Answer: First, I did not get any "Democratic talking points" — I do my own work. I am not so feeble minded that I wait for others to tell me what to say. I study hard and try and do my best. Second, it is my job to challenge the guest. If a Democratic senator had appeared, and not a Republican, he or she would have received the same challenge from me.
Finally, you should know that I think we, the American people, are not getting the straight story about judicial nominations from either the Republicans or the Democrats. Members of each party prefers to point fingers at the other and ignore the history or take the blame for its party's past actions. Both parties have been playing a grudge match for years with judicial nominations and the justice system and you suffer.
To give you an idea of the games, and if you wonder if it is "right" or "fair" that a filibuster may now prevent a full Senate vote on the judges now nominated by President Bush, let me tell you some history: Two lawyers I know — one now the dean of the Harvard Law School — did not even get a hearing from the Senate Judiciary Committee when President Clinton nominated them. The then-chairman of the Senate Judiciary Committee would not schedule these two lawyers for hearings before the Senate Judiciary Committee and thus "pocket vetoed" the nominations. Why? Because it was an opposing president's nomination.

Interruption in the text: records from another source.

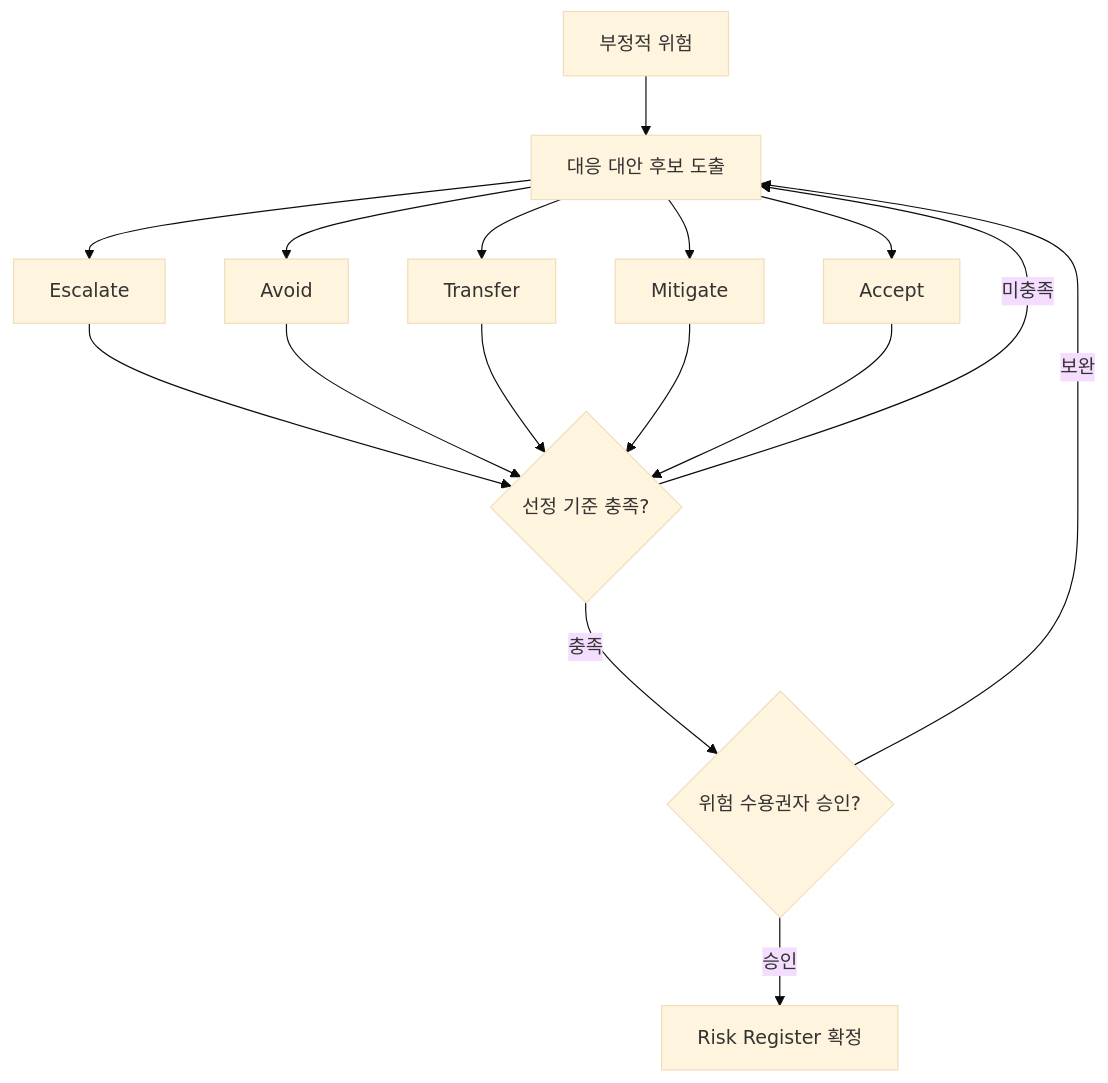
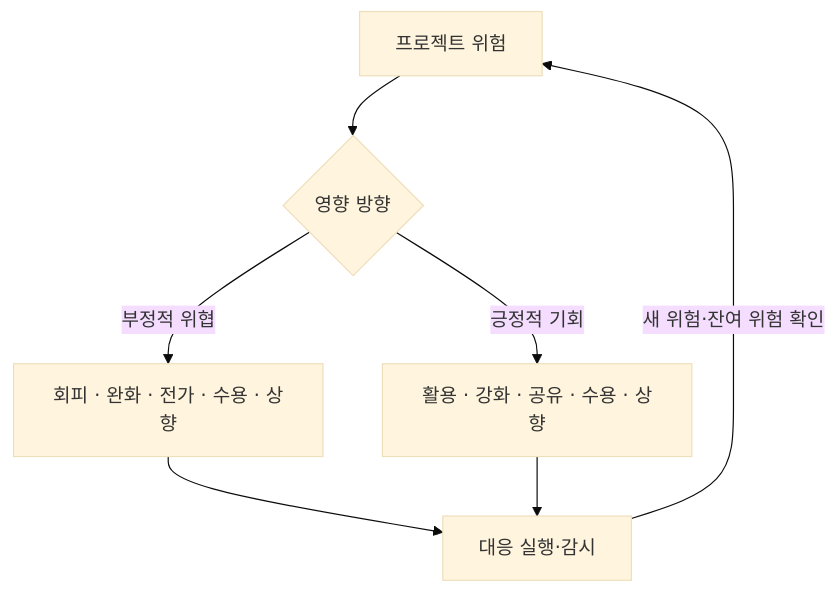
One commit to agnusdei1207/study changed the third of 4 diagrams in src/content/docs/notes/itpe/01-it-strategy/009_project_risk_management_negative.md. Above: the diagram before and after it, drawn with Mermaid (base theme). The commit also changed other lines of this file and 16 other files, not shown here.

````diff
--- a/src/content/docs/notes/itpe/01-it-strategy/009_project_risk_management_negative.md
+++ b/src/content/docs/notes/itpe/01-it-strategy/009_project_risk_management_negative.md
@@ -94,14 +94,9 @@
 ```mermaid
 flowchart TD
-    R["부정적 위험"] --> ALT["대응 대안 후보 도출"]
-    ALT --> ES["Escalate"]
-    ALT --> AV["Avoid"]
-    ALT --> TR["Transfer"]
-    ALT --> MI["Mitigate"]
-    ALT --> AC["Accept"]
-    ES & AV & TR & MI & AC --> Q{"선정 기준 충족?"}
-    Q -->|충족| AP{"위험 수용권자 승인?"}
-    Q -->|미충족| ALT
-    AP -->|승인| REG["Risk Register 확정"]
-    AP -->|보완| ALT
+    R["프로젝트 위험"] --> Q{"영향 방향"}
+    Q -->|부정적 위협| T["회피 · 완화 · 전가 · 수용 · 상향"]
+    Q -->|긍정적 기회| O["활용 · 강화 · 공유 · 수용 · 상향"]
+    T --> M["대응 실행·감시"]
+    O --> M
+    M -->|새 위험·잔여 위험 확인| R
 ```
````
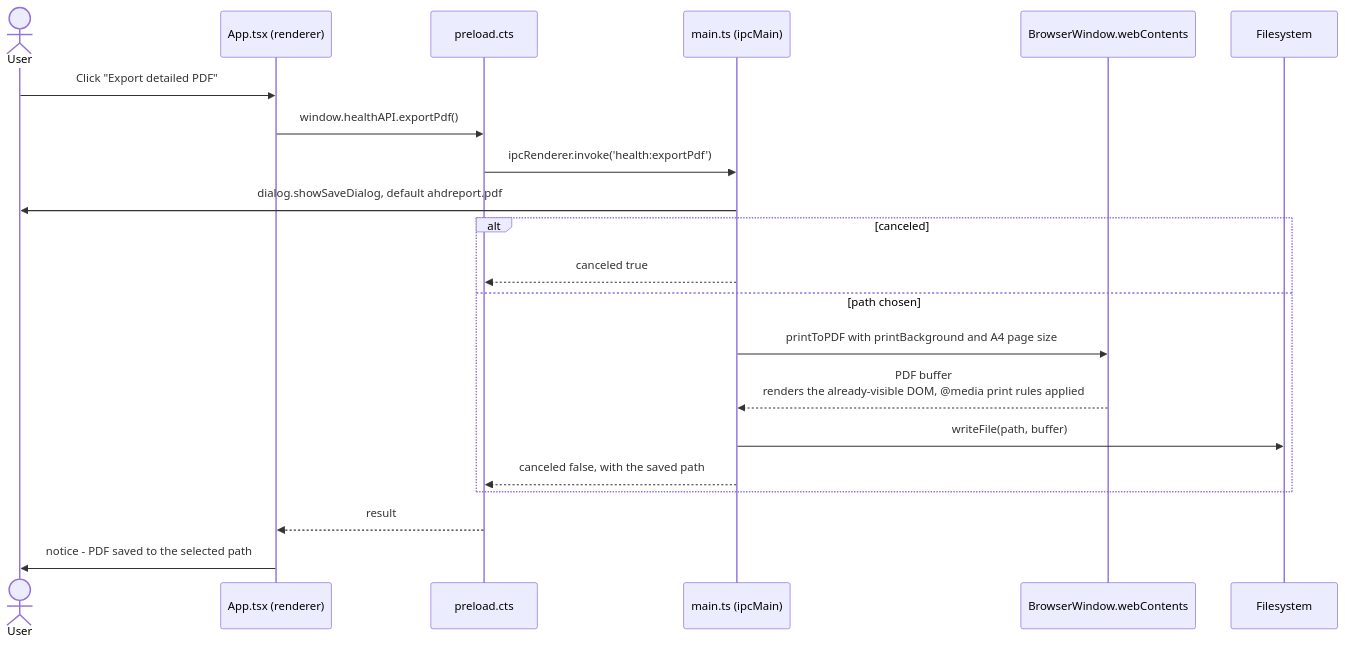
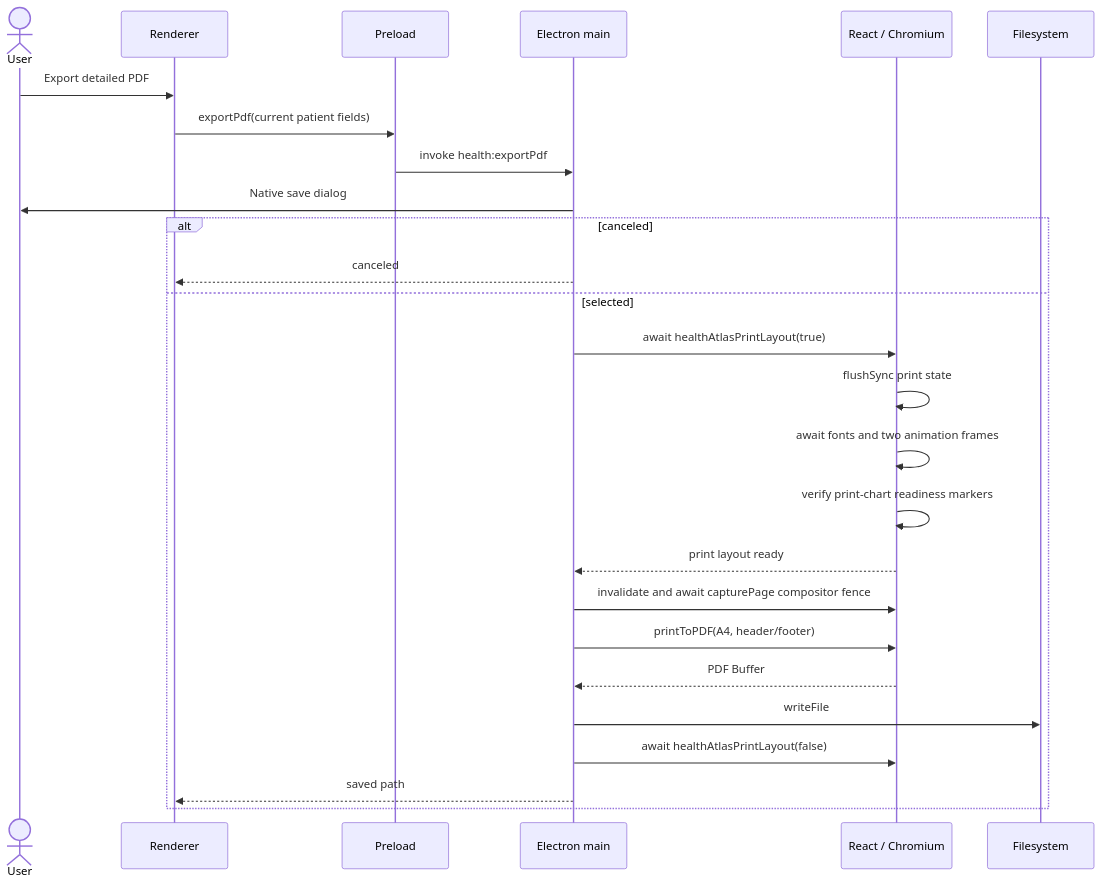
One commit to kiforsbe/ahdreport changed the fifth of 5 diagrams in docs/ARCHITECTURE.md. Above: the diagram before and after it, drawn with Mermaid. The commit also changed other lines of this file, not shown here.

Commit message:
Update AHDReport architecture documentation

````diff
--- a/docs/ARCHITECTURE.md
+++ b/docs/ARCHITECTURE.md
@@ -256,24 +296,29 @@
 ```mermaid
 sequenceDiagram
     actor User
-    participant UI as App.tsx (renderer)
-    participant Bridge as preload.cts
-    participant Main as main.ts (ipcMain)
-    participant Win as BrowserWindow.webContents
+    participant UI as Renderer
+    participant Bridge as Preload
+    participant Main as Electron main
+    participant DOM as React / Chromium
     participant FS as Filesystem
 
-    User->>UI: Click "Export detailed PDF"
-    UI->>Bridge: window.healthAPI.exportPdf()
-    Bridge->>Main: ipcRenderer.invoke('health:exportPdf')
-    Main->>User: dialog.showSaveDialog, default ahdreport.pdf
+    User->>UI: Export detailed PDF
+    UI->>Bridge: exportPdf(current patient fields)
+    Bridge->>Main: invoke health:exportPdf
+    Main->>User: Native save dialog
     alt canceled
-        Main-->>Bridge: canceled true
-    else path chosen
-        Main->>Win: printToPDF with printBackground and A4 page size
-        Win-->>Main: PDF buffer<br/>renders the already-visible DOM, @media print rules applied
-        Main->>FS: writeFile(path, buffer)
-        Main-->>Bridge: canceled false, with the saved path
+        Main-->>UI: canceled
+    else selected
+        Main->>DOM: await healthAtlasPrintLayout(true)
+        DOM->>DOM: flushSync print state
+        DOM->>DOM: await fonts and two animation frames
+        DOM->>DOM: verify print-chart readiness markers
+        DOM-->>Main: print layout ready
+        Main->>DOM: invalidate and await capturePage compositor fence
+        Main->>DOM: printToPDF(A4, header/footer)
+        DOM-->>Main: PDF Buffer
+        Main->>FS: writeFile
+        Main->>DOM: await healthAtlasPrintLayout(false)
+        Main-->>UI: saved path
     end
-    Bridge-->>UI: result
-    UI->>User: notice - PDF saved to the selected path
 ```
````
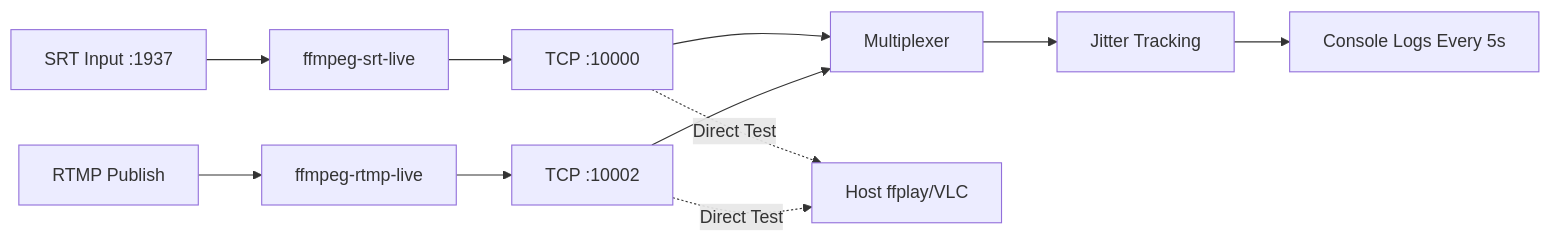
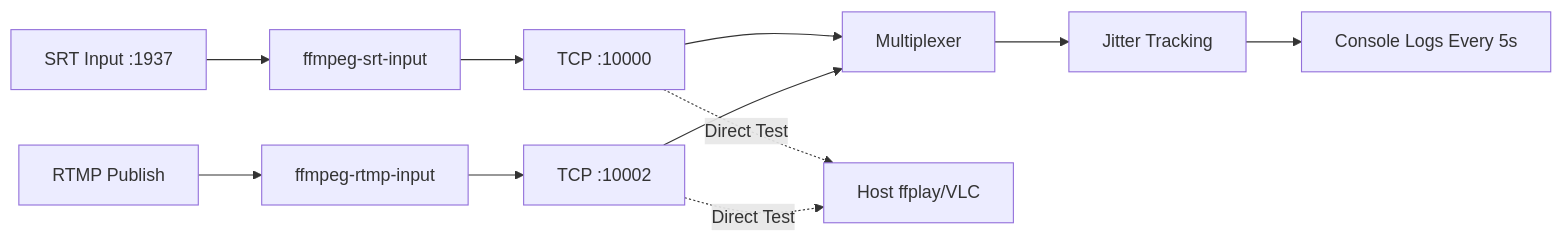
Before and after one commit to nulligun/latestrelayer: the diagram in JITTER_DEBUG_IMPLEMENTATION.md, drawn with Mermaid. The commit also changed other lines of this file and 27 other files, not shown here.

````diff
--- a/JITTER_DEBUG_IMPLEMENTATION.md
+++ b/JITTER_DEBUG_IMPLEMENTATION.md
@@ -171,15 +171,15 @@
 ```mermaid
 graph LR
-    A[SRT Input :1937] --> B[ffmpeg-srt-live]
+    A[SRT Input :1937] --> B[ffmpeg-srt-input]
     B --> C[TCP :10000]
     C --> D[Multiplexer]
     C -.Direct Test.-> H[Host ffplay/VLC]
     
-    E[RTMP Publish] --> F[ffmpeg-rtmp-live]
+    E[RTMP Publish] --> F[ffmpeg-rtmp-input]
     F --> G[TCP :10002]
     G --> D
     G -.Direct Test.-> H
     
     D --> I[Jitter Tracking]
     I --> J[Console Logs Every 5s]
 ```
````
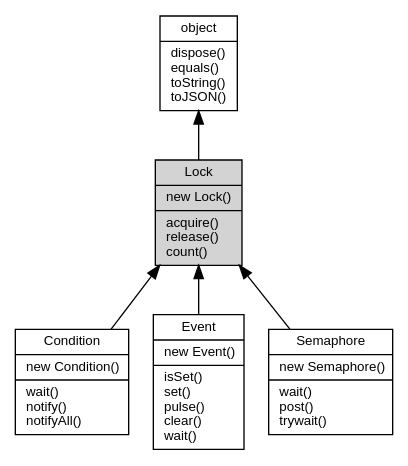
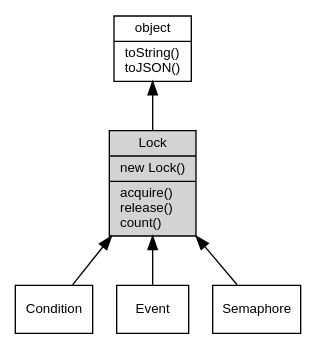
One commit to asionius/fibjs-ceph changed the diagram in docs/object/ifs/Lock.md. Above: the diagram before and after it, drawn with Graphviz. The commit also changed other lines of this file and 138 other files, not shown here.

````diff
--- a/docs/object/ifs/Lock.md
+++ b/docs/object/ifs/Lock.md
@@ -14,16 +14,16 @@
 ```dot
 digraph {
     node [fontname="Helvetica,sans-Serif", fontsize=10, shape="record", style="filled", fillcolor="white"];
 
-    object [tooltip="object", URL="object.md", label="{object|dispose()\lequals()\ltoString()\ltoJSON()\l}"];
-    Lock [tooltip="Lock", fillcolor="lightgray", label="{Lock|new Lock()\l|acquire()\lrelease()\lcount()\l}"];
-    Condition [tooltip="Condition", URL="Condition.md", label="{Condition|new Condition()\l|wait()\lnotify()\lnotifyAll()\l}"];
-    Event [tooltip="Event", URL="Event.md", label="{Event|new Event()\l|isSet()\lset()\lpulse()\lclear()\lwait()\l}"];
-    Semaphore [tooltip="Semaphore", URL="Semaphore.md", label="{Semaphore|new Semaphore()\l|wait()\lpost()\ltrywait()\l}"];
+    object [tooltip="object", URL="object.md", label="{object|toString()\ltoJSON()\l}"];
+    Lock [tooltip="Lock", fillcolor="lightgray", id="me", label="{Lock|new Lock()\l|acquire()\lrelease()\lcount()\l}"];
+    Condition [tooltip="Condition", URL="Condition.md", label="{Condition}"];
+    Event [tooltip="Event", URL="Event.md", label="{Event}"];
+    Semaphore [tooltip="Semaphore", URL="Semaphore.md", label="{Semaphore}"];
 
     object -> Lock [dir=back];
     Lock -> Condition [dir=back];
     Lock -> Event [dir=back];
     Lock -> Semaphore [dir=back];
 }
 ```
````
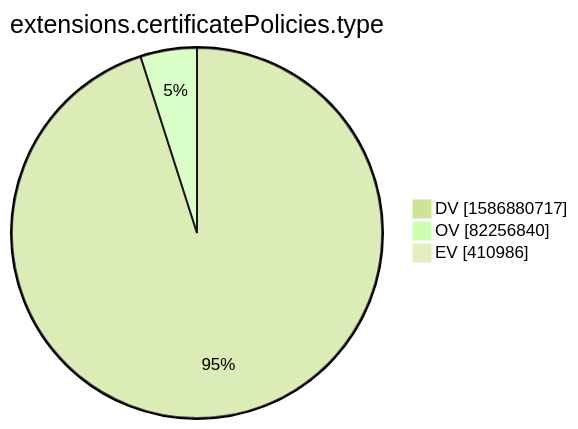
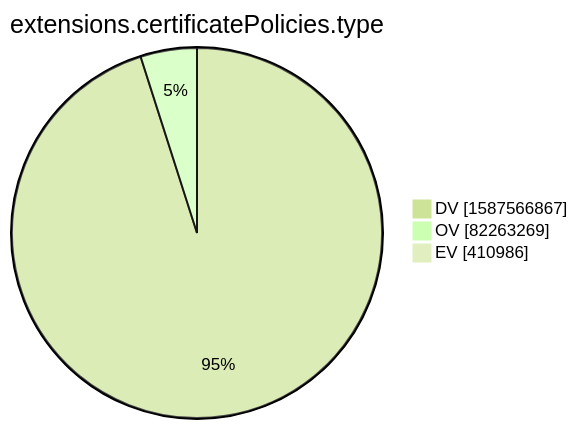
The tenth of 15 diagrams in xenon2022/README.md (christiankrug/ctmonitor_visualization), drawn with Mermaid (forest theme) before and after one commit. The commit also changed other lines of this file, not shown here.

````diff
--- a/xenon2022/README.md
+++ b/xenon2022/README.md
@@ -2878,7 +2878,7 @@
 ```mermaid
 pie showData
 title extensions.certificatePolicies.type
-"DV" :1586880717
-"OV" :82256840
+"DV" :1587566867
+"OV" :82263269
 "EV" :410986
 ```
````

No one will ever know whether these two would have made great judges since no senator ever bothered to even ask them one question. These nominees never got a hearing or thus a vote in the Senate Judiciary Committee and hence never got to the floor of the full Senate for consideration. Game? Yes. Rude? Yes. Fair? I don't think so. Frankly, besides being petty — it was mean since these two lawyers should have at least had a chance to be considered once nominated. I don't know what the vote for these two should have been — I only know that they never even got a vote by the committee since they never were given the courtesy of a hearing.
I am frustrated with both parties when it comes to judicial nominations. They think they can fool us. Don't be fooled. Both parties do it. They should stop this silliness now and they should stop pretending it is the other party that is doing it. They must think we are stupid.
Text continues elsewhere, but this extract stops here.